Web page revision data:
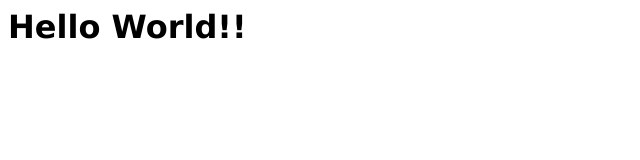
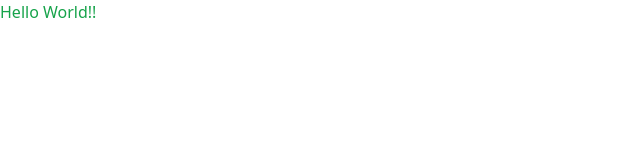
Before and after one commit to AlonzoCeem/tailwindTemplate, a React app: page / in a window 1280 px wide. Shown: the whole page, without its empty margins (0-640 px from the left). Built offline with nearby package versions, Linux system fonts and the light colour scheme.

Commit message:
Added tailwind

```diff
--- a/assets/styles.css
+++ /dev/null
@@ -1,12 +0,0 @@
-body {
-  font-family: verdana;
-}
-
-form {
-  display: flex;
-  flex-direction: column;
-}
-
-form > * {
-  margin: 0.5rem;
-}
--- a/index.html
+++ b/index.html
@@ -1,7 +1,7 @@
 <html>
   <head>
     <title>The Store</title>
-    <link rel='stylesheet' href='/assets/styles.css' />
+    <link rel="stylesheet" href="/dist/output.css"/>
     <script defer src='/dist/main.js'></script>
   </head>
   <body>
--- a/package.json
+++ b/package.json
@@ -5,7 +5,7 @@
   "main": "index.js",
   "scripts": {
     "build": "webpack",
-    "build:dev": "webpack --watch --mode=development",
+    "build:dev": "webpack --watch --mode=development & npx tailwindcss -i ./src/input.css -o ./dist/output.css --watch",
     "start:dev": "JWT=michael nodemon index.js --ignore src/ --ignore dist/",
     "start:dev:sync": "SYNC=true npm run start:dev"
   },
@@ -21,6 +21,7 @@
     "react": "^18.2.0",
     "react-dom": "^18.2.0",
     "react-router-dom": "^6.16.0",
+    "tailwindcss": "^3.3.5",
     "webpack": "^5.88.2",
     "webpack-cli": "^5.1.4"
   },
--- a/src/index.js
+++ b/src/index.js
@@ -5,7 +5,7 @@ import { HashRouter} from 'react-router-dom';
 const App = ()=> {
   return (
     <>
-      <h1>Hello World!!</h1>
+      <h1 className='text-green-600'>Hello World!!</h1>
     </>
   );
 };
--- /dev/null
+++ b/src/input.css
@@ -0,0 +1,3 @@
+@tailwind base;
+@tailwind components;
+@tailwind utilities;
--- /dev/null
+++ b/tailwind.config.js
@@ -0,0 +1,8 @@
+/** @type {import('tailwindcss').Config} */
+module.exports = {
+  content: ["./**/*.{html,js}"],
+  theme: {
+    extend: {},
+  },
+  plugins: [],
+}
```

- _Prompt_
Return every entry word for word, leaving the pictures out.

- _Expected answer_
Before and after one commit to AlonzoCeem/tailwindTemplate, a React app: page / in a window 1280 px wide. Shown: the whole page, without its empty margins (0-640 px from the left). Built offline with nearby package versions, Linux system fonts and the light colour scheme.

Commit message:
Added tailwind

```diff
--- a/assets/styles.css
+++ /dev/null
@@ -1,12 +0,0 @@
-body {
-  font-family: verdana;
-}
-
-form {
-  display: flex;
-  flex-direction: column;
-}
-
-form > * {
-  margin: 0.5rem;
-}
--- a/index.html
+++ b/index.html
@@ -1,7 +1,7 @@
 <html>
   <head>
     <title>The Store</title>
-    <link rel='stylesheet' href='/assets/styles.css' />
+    <link rel="stylesheet" href="/dist/output.css"/>
     <script defer src='/dist/main.js'></script>
   </head>
   <body>
--- a/package.json
+++ b/package.json
@@ -5,7 +5,7 @@
   "main": "index.js",
   "scripts": {
     "build": "webpack",
-    "build:dev": "webpack --watch --mode=development",
+    "build:dev": "webpack --watch --mode=development & npx tailwindcss -i ./src/input.css -o ./dist/output.css --watch",
     "start:dev": "JWT=michael nodemon index.js --ignore src/ --ignore dist/",
     "start:dev:sync": "SYNC=true npm run start:dev"
   },
@@ -21,6 +21,7 @@
     "react": "^18.2.0",
     "react-dom": "^18.2.0",
     "react-router-dom": "^6.16.0",
+    "tailwindcss": "^3.3.5",
     "webpack": "^5.88.2",
     "webpack-cli": "^5.1.4"
   },
--- a/src/index.js
+++ b/src/index.js
@@ -5,7 +5,7 @@ import { HashRouter} from 'react-router-dom';
 const App = ()=> {
   return (
     <>
-      <h1>Hello World!!</h1>
+      <h1 className='text-green-600'>Hello World!!</h1>
     </>
   );
 };
--- /dev/null
+++ b/src/input.css
@@ -0,0 +1,3 @@
+@tailwind base;
+@tailwind components;
+@tailwind utilities;
--- /dev/null
+++ b/tailwind.config.js
@@ -0,0 +1,8 @@
+/** @type {import('tailwindcss').Config} */
+module.exports = {
+  content: ["./**/*.{html,js}"],
+  theme: {
+    extend: {},
+  },
+  plugins: [],
+}
```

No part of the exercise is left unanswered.